End-to-end data turnover: slides and notes

Eugene Pilyankevich
2 min readDec 9, 2016

At Cossack Labs, one of the main things we’re interested in is building data protection tooling, which is resistant to infrastructure breaches. Previously, I’ve outlined our vision in a talk Everything will be broken, given at Security BSides 2016: it is only a question of time, when your infrastructure is going to let intruders in.

But what should we do about it?

We can do quite a lot, after painful realization that real trust model is that there is no “secure trusted infrastructure”, only strength of disparate components and their links.

Such trust model gives ground for ‘zero knowledge software’:

Zero knowledge software is software, that operates with client data without having unencrypted access to it.

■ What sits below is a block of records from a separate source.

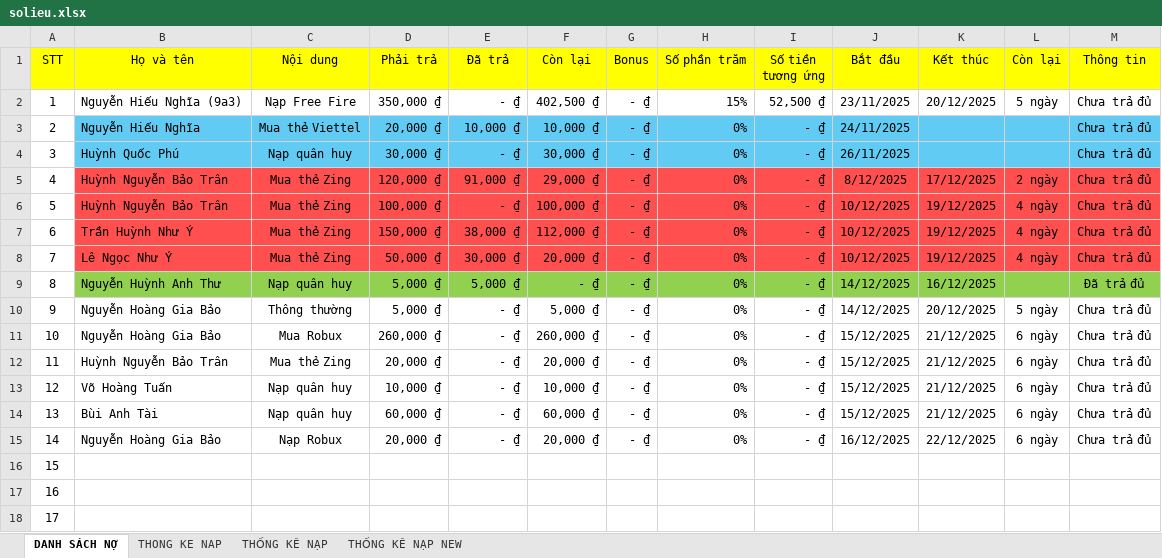
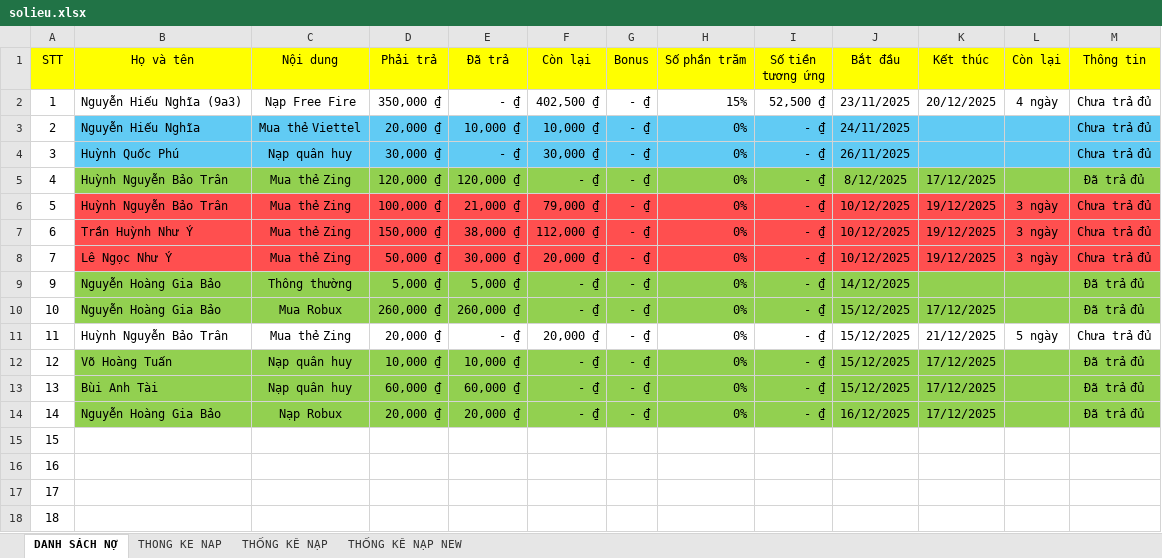
Before and after one commit to minhlong1707/so-no-master, an Excel workbook: solieu.xlsx, sheet DANH SÁCH NỢ, drawn as a sheet; only a part is shown; the shorter side is filled out with more unchanged rows; values as stored, in another font and other column widths than the file's, no borders; removed rows and columns are numbered as before the commit, all else as after; the diff covers the shown part only; the diff names each change by its address in the sheet, - before the commit and + after, or states it on an @@ line.

Commit message:
Add files via upload

```diff
--- a/solieu.xlsx (sheet DANH SÁCH NỢ)
+++ b/solieu.xlsx (sheet DANH SÁCH NỢ)
-L2 (Còn lại): 5 ngày
+L2 (Còn lại): 4 ngày
-B5:M5 fill: #FF4F4F
+B5:M5 fill: #92D050
-E5 (Đã trả): 91,000 ₫
+E5 (Đã trả): 120,000 ₫
-F5 (Còn lại): 29,000 ₫
+F5 (Còn lại): - ₫
-L5 (Còn lại): 2 ngày
+L5 (Còn lại): (empty)
-M5 (Thông tin): Chưa trả đủ
+M5 (Thông tin): Đã trả đủ
-E6 (Đã trả): - ₫
+E6 (Đã trả): 21,000 ₫
-F6 (Còn lại): 100,000 ₫
+F6 (Còn lại): 79,000 ₫
-L6:L8 (Còn lại): 4 ngày
+L6:L8 (Còn lại): 3 ngày
-row 9: 8 | Nguyễn Huỳnh Anh Thư | Nạp quân huy | 5,000 ₫ | 5,000 ₫ | - ₫ | - ₫ | 0% | - ₫ | 14/12/2025 | 16/12/2025 |  | Đã trả đủ
-B9:M10 fill: none
+B9:M10 fill: #92D050
-E9 (Đã trả): - ₫
+E9 (Đã trả): 5,000 ₫
-F9 (Còn lại): 5,000 ₫
+F9 (Còn lại): - ₫
-K9 (Kết thúc): 20/12/2025
+K9 (Kết thúc): (empty)
-L9 (Còn lại): 5 ngày
+L9 (Còn lại): (empty)
-M9:M10 (Thông tin): Chưa trả đủ
+M9:M10 (Thông tin): Đã trả đủ
-E10 (Đã trả): - ₫
+E10 (Đã trả): 260,000 ₫
-F10 (Còn lại): 260,000 ₫
+F10 (Còn lại): - ₫
-K10 (Kết thúc): 21/12/2025
+K10 (Kết thúc): 17/12/2025
-L10 (Còn lại): 6 ngày
+L10 (Còn lại): (empty)
-L11 (Còn lại): 6 ngày
+L11 (Còn lại): 5 ngày
-B12:M14 fill: none
+B12:M14 fill: #92D050
-E12 (Đã trả): - ₫
+E12 (Đã trả): 10,000 ₫
-F12 (Còn lại): 10,000 ₫
+F12 (Còn lại): - ₫
-K12:K13 (Kết thúc): 21/12/2025
+K12:K13 (Kết thúc): 17/12/2025
-L12:L14 (Còn lại): 6 ngày
+L12:L14 (Còn lại): (empty)
-M12:M14 (Thông tin): Chưa trả đủ
+M12:M14 (Thông tin): Đã trả đủ
-E13 (Đã trả): - ₫
+E13 (Đã trả): 60,000 ₫
-F13 (Còn lại): 60,000 ₫
+F13 (Còn lại): - ₫
-E14 (Đã trả): - ₫
+E14 (Đã trả): 20,000 ₫
-F14 (Còn lại): 20,000 ₫
+F14 (Còn lại): - ₫
-K14 (Kết thúc): 22/12/2025
+K14 (Kết thúc): 17/12/2025
```
Also changed, not shown: 3 edited cells elsewhere in this sheet, formulas that keep their value.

This talk reviews common ZKS strategies in three domains — data in motion, data in process and data at rest. ZKS itself is not a hard goal to achieve — yet, achieving decent level of usability and functionality on top of zero-knowledge data turnover is a challenge that is yet only starting to interest people around data security.


Our contribution to this global effort is Hermes, our framework for managing database-stored chunks of data with rights managed cryptographically. Imagine that you can map your traditional CRUD grant rights to every user represented by cryptographic key, and add up various backend and frontend-specific use-cases on top. Cryptographically, with proven encryption methodology and extremely paranoid threat model.

Hermes is one of core building blocks of zero knowledge software solutions we’re working on at Cossack Labs. This talk explains core methodology (it’s extremely simple) and some use-case considerations.

For the audience of UISGCon 12 I’ve provided a link to subscribe for the first closed round of alpha testers of Hermes, which is due pretty soon. Readers of this blog are highly encourageв to do the same, as we’re about to unfold the early PoC version with methodological paper.

Seems like the future? So are today’s threats

I believe ZKS is a next step in evolving security systems, where data owners retain control on everything. Maintenance, compaction, and other ‘system functionality’ in all use cases is achievable in ZKS threat model, so it should be pursued: no other threat model stands against today’s risk.

Don’t want to be pwned? Stay tuned and watch how modern techniques evolve. We’re living in exciting times.

Wanna learn more about what we do? There’s a lot more in Cossack Labs Blog.